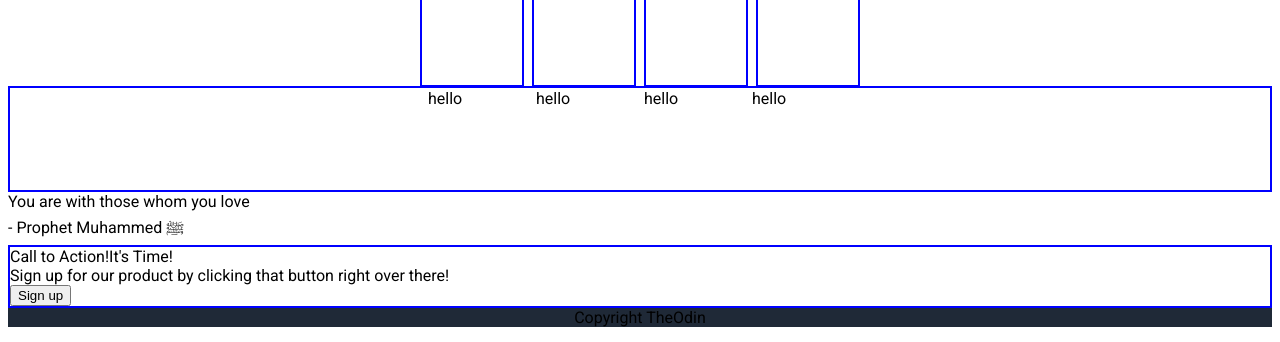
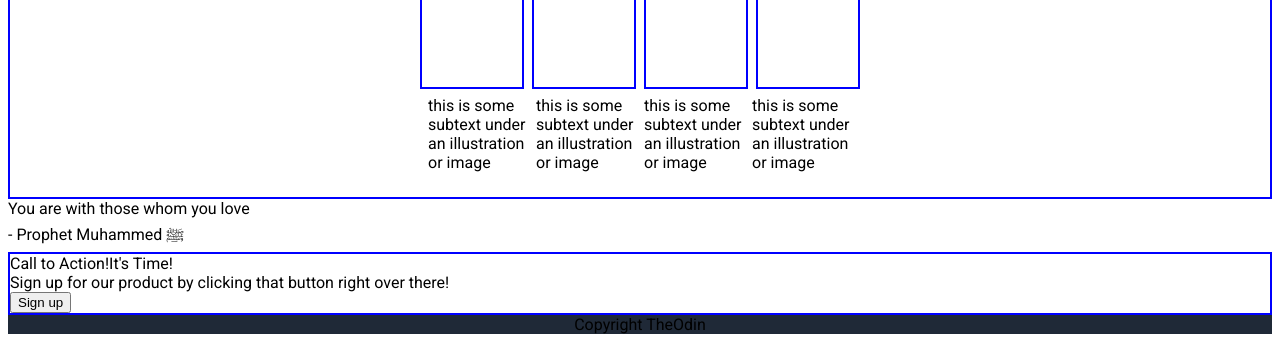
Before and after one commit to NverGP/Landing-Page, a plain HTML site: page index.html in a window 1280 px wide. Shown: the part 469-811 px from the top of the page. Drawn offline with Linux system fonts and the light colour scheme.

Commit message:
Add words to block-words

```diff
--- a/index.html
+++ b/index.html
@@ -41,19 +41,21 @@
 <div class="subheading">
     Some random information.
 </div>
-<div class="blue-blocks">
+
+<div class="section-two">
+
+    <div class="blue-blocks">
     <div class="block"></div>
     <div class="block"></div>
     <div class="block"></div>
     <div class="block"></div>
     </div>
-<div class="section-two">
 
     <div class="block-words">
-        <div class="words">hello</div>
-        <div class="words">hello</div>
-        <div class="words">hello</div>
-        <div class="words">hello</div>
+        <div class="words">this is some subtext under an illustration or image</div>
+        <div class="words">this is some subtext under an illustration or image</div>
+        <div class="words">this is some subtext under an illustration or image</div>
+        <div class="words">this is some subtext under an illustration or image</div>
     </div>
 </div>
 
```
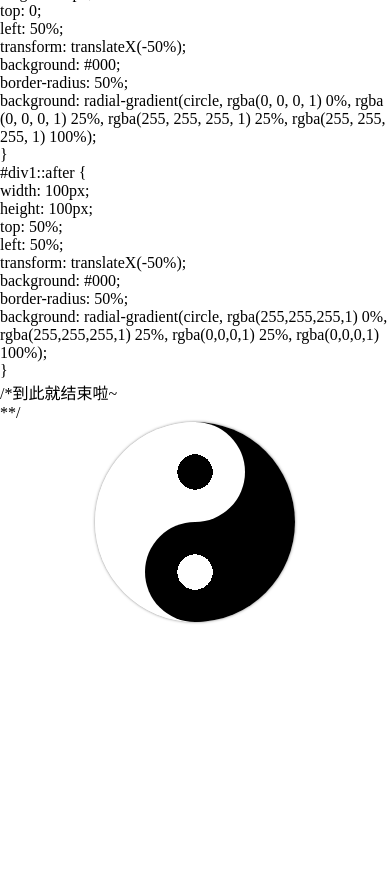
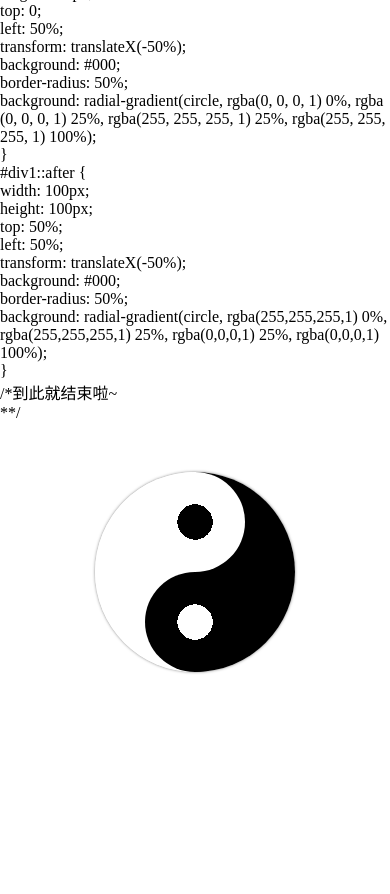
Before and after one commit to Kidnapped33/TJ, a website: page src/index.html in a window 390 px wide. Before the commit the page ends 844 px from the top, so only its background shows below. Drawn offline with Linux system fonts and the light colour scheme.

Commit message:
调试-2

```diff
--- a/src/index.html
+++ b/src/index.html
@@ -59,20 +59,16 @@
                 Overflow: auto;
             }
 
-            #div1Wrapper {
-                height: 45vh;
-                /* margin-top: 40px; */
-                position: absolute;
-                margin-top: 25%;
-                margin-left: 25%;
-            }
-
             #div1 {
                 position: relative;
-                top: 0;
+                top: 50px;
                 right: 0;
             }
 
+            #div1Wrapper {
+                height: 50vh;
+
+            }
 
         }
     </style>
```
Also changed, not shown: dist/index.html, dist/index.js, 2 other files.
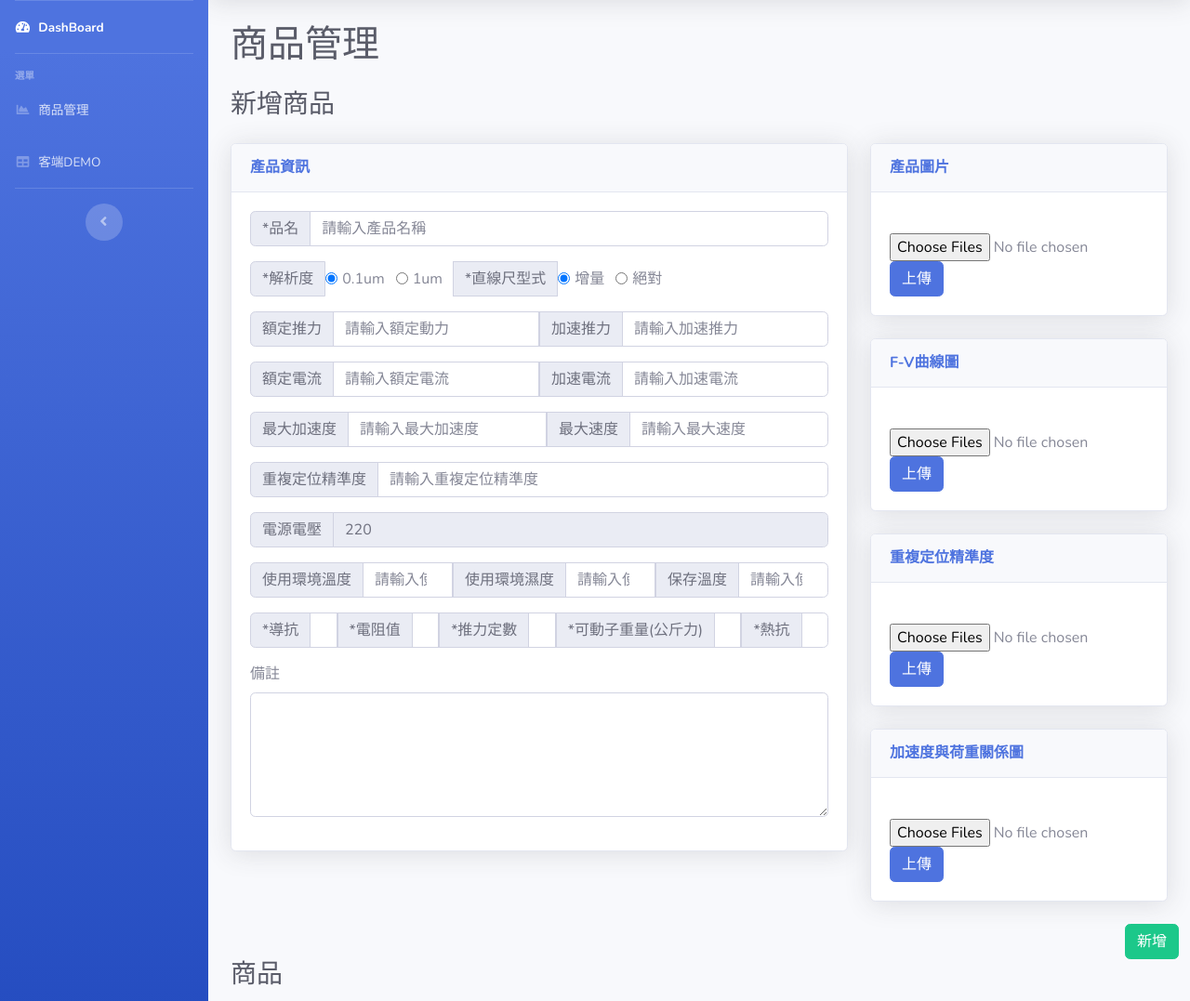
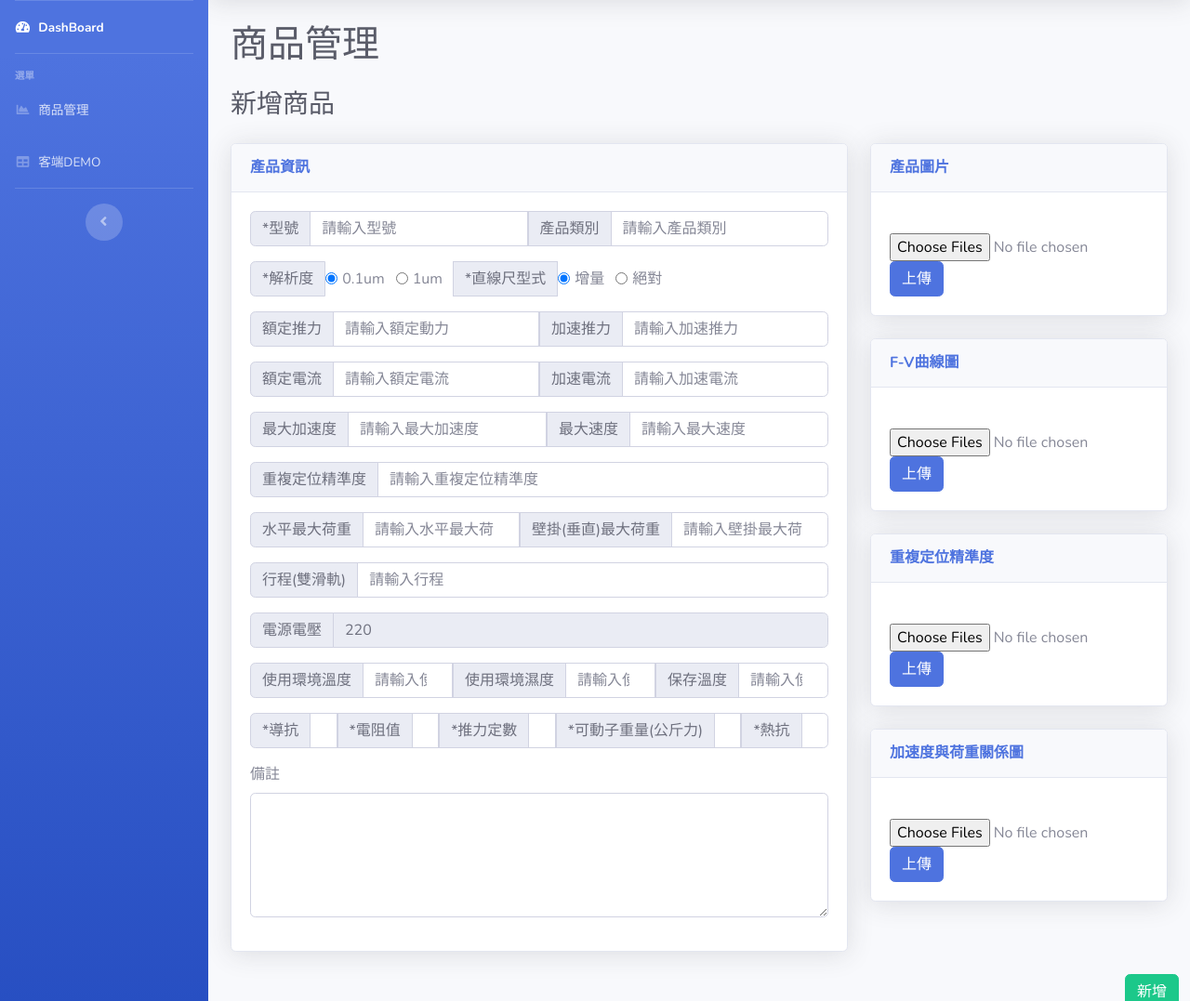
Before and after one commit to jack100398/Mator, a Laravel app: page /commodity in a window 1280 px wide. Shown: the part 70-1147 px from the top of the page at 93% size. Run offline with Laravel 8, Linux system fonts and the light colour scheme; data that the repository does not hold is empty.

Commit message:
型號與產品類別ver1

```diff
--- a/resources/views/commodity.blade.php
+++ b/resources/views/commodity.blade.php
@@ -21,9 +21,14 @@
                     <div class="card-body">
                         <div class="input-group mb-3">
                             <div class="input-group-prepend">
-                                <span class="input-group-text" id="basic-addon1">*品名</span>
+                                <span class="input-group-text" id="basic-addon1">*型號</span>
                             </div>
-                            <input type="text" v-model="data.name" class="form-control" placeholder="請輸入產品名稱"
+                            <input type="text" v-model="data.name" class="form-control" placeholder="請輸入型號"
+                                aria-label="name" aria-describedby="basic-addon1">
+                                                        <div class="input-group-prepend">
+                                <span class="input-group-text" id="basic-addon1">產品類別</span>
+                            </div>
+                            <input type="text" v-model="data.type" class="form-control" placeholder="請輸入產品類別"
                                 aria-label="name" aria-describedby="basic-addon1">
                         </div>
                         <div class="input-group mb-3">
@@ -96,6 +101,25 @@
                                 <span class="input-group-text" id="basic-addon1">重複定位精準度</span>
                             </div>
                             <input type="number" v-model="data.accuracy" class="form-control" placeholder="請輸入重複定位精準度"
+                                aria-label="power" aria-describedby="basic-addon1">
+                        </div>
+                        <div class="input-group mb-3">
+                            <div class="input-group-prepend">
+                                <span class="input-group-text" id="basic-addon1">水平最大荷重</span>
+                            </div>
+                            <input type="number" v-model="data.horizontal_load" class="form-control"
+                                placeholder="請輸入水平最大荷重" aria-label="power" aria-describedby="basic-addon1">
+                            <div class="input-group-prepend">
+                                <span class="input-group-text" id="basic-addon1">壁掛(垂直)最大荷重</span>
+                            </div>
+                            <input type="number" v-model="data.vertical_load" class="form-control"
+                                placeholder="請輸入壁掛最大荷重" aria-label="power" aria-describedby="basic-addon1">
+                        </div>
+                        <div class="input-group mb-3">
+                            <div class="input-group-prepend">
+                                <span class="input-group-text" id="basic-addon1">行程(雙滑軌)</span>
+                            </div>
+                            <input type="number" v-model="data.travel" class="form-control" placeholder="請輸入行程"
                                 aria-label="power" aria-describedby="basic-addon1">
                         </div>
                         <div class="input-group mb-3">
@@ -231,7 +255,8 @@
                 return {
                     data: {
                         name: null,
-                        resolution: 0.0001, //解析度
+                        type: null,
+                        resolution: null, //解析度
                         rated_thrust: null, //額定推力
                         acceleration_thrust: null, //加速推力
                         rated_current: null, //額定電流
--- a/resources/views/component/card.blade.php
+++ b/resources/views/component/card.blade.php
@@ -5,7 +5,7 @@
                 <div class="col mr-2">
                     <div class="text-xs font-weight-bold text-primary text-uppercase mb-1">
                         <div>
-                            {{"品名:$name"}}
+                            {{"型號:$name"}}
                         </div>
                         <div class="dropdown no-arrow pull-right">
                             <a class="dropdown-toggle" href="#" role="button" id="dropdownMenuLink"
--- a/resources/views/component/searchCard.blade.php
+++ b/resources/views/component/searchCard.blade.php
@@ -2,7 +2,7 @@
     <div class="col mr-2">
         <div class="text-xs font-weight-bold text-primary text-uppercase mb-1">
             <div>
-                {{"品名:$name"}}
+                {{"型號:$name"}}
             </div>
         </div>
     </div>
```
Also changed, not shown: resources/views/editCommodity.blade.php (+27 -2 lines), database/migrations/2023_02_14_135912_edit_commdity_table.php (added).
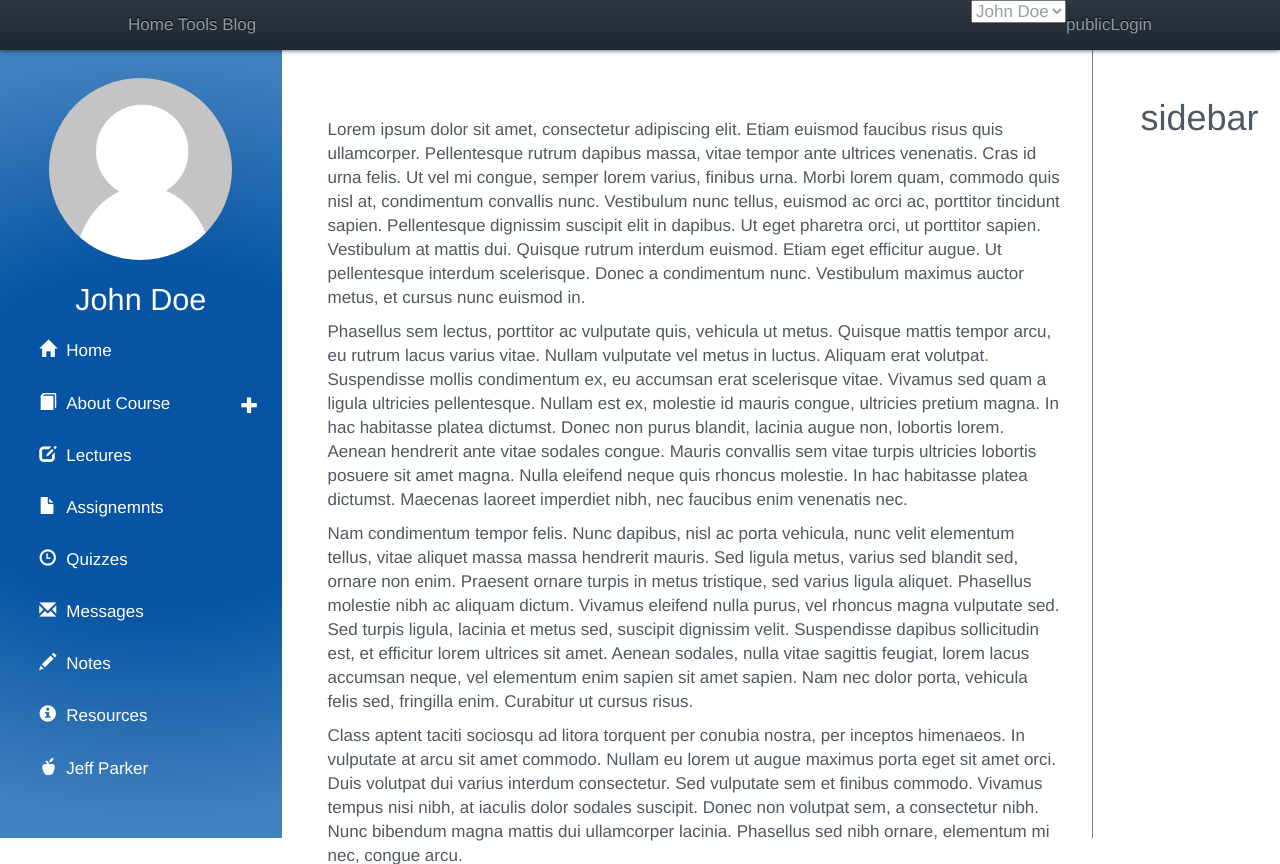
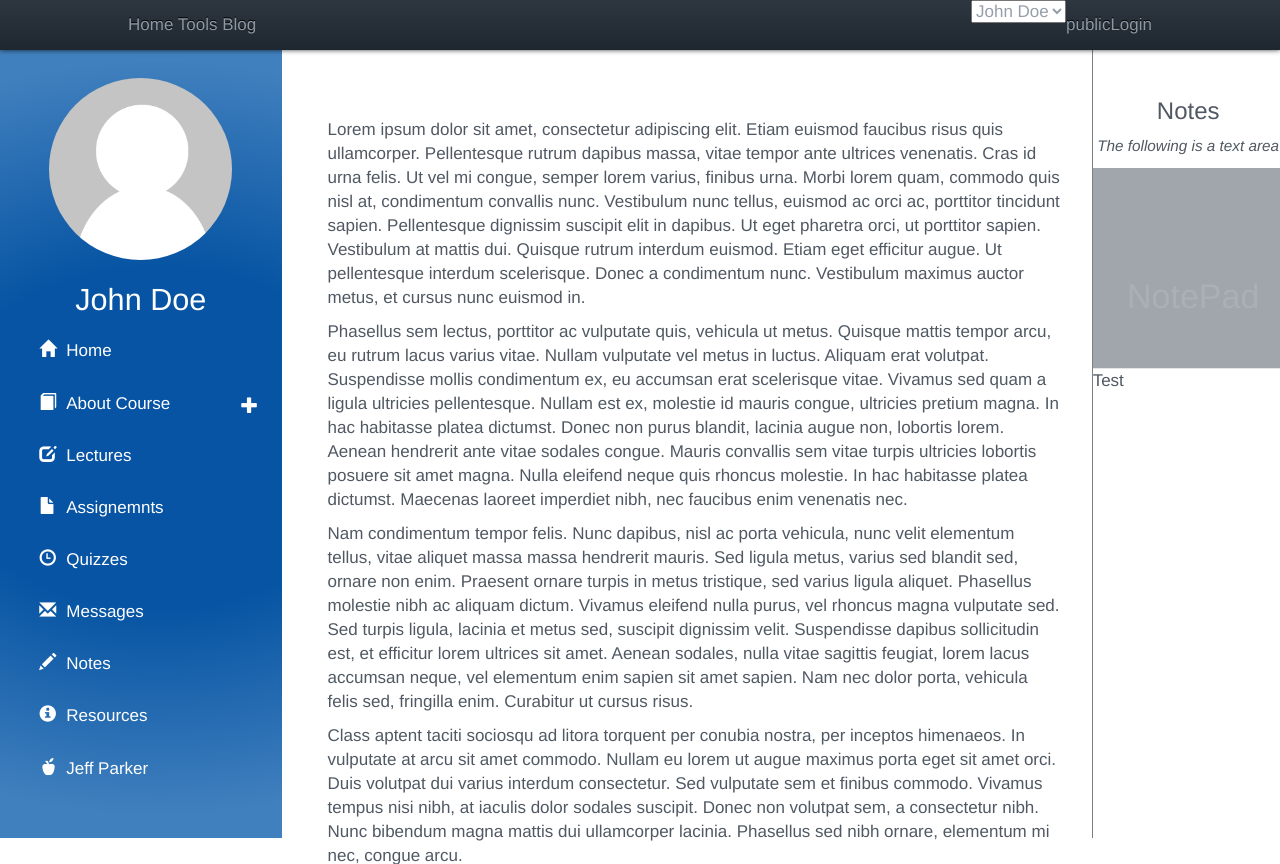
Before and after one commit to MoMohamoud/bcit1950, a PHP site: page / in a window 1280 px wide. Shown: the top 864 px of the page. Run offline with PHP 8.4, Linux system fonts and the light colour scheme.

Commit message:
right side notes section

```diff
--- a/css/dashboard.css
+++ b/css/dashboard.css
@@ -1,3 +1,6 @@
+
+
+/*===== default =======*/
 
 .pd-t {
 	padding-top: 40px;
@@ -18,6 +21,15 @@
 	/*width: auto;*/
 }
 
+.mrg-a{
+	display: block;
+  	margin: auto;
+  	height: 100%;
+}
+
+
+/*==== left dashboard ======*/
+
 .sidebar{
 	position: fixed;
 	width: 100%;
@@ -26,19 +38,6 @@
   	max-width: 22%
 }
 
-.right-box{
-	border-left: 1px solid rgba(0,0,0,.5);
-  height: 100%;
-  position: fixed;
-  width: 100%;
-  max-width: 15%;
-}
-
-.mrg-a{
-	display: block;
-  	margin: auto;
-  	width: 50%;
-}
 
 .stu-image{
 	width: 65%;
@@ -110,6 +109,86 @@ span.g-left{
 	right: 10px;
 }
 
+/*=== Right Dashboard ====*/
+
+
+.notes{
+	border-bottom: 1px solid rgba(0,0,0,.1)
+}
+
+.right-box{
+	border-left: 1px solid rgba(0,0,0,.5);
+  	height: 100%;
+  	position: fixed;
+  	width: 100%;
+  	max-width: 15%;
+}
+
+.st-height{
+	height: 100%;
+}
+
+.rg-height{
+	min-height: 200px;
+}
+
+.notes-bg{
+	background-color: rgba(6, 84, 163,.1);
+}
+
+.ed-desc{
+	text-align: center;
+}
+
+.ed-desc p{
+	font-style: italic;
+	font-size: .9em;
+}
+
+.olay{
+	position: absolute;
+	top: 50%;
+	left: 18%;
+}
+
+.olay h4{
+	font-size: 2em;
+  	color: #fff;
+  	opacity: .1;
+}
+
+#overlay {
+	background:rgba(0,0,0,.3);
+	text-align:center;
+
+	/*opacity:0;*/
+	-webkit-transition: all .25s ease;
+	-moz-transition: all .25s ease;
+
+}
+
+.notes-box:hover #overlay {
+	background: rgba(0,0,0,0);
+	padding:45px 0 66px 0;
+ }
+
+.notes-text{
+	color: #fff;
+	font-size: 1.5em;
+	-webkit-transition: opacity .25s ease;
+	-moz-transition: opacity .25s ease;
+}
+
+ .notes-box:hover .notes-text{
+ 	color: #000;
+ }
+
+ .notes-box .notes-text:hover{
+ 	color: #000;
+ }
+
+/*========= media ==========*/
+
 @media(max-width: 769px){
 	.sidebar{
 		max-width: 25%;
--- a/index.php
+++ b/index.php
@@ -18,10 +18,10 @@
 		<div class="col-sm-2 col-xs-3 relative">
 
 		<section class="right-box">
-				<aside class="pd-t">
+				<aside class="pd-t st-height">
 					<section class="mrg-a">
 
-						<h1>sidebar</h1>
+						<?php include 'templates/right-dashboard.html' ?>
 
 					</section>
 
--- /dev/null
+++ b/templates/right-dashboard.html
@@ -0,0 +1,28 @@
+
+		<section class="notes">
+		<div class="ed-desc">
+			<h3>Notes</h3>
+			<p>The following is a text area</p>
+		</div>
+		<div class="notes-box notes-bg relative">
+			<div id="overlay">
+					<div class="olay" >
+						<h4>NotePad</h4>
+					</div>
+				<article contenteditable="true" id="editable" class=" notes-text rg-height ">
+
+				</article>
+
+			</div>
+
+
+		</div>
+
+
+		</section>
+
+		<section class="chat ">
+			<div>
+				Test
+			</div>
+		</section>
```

• Task directions: Please report every line in the entries above that holds the string "wide".

• Task response:
Before and after one commit to NverGP/Landing-Page, a plain HTML site: page index.html in a window 1280 px wide. Shown: the part 469-811 px from the top of the page. Drawn offline with Linux system fonts and the light colour scheme.
Before and after one commit to Kidnapped33/TJ, a website: page src/index.html in a window 390 px wide. Before the commit the page ends 844 px from the top, so only its background shows below. Drawn offline with Linux system fonts and the light colour scheme.
Before and after one commit to jack100398/Mator, a Laravel app: page /commodity in a window 1280 px wide. Shown: the part 70-1147 px from the top of the page at 93% size. Run offline with Laravel 8, Linux system fonts and the light colour scheme; data that the repository does not hold is empty.
Before and after one commit to MoMohamoud/bcit1950, a PHP site: page / in a window 1280 px wide. Shown: the top 864 px of the page. Run offline with PHP 8.4, Linux system fonts and the light colour scheme.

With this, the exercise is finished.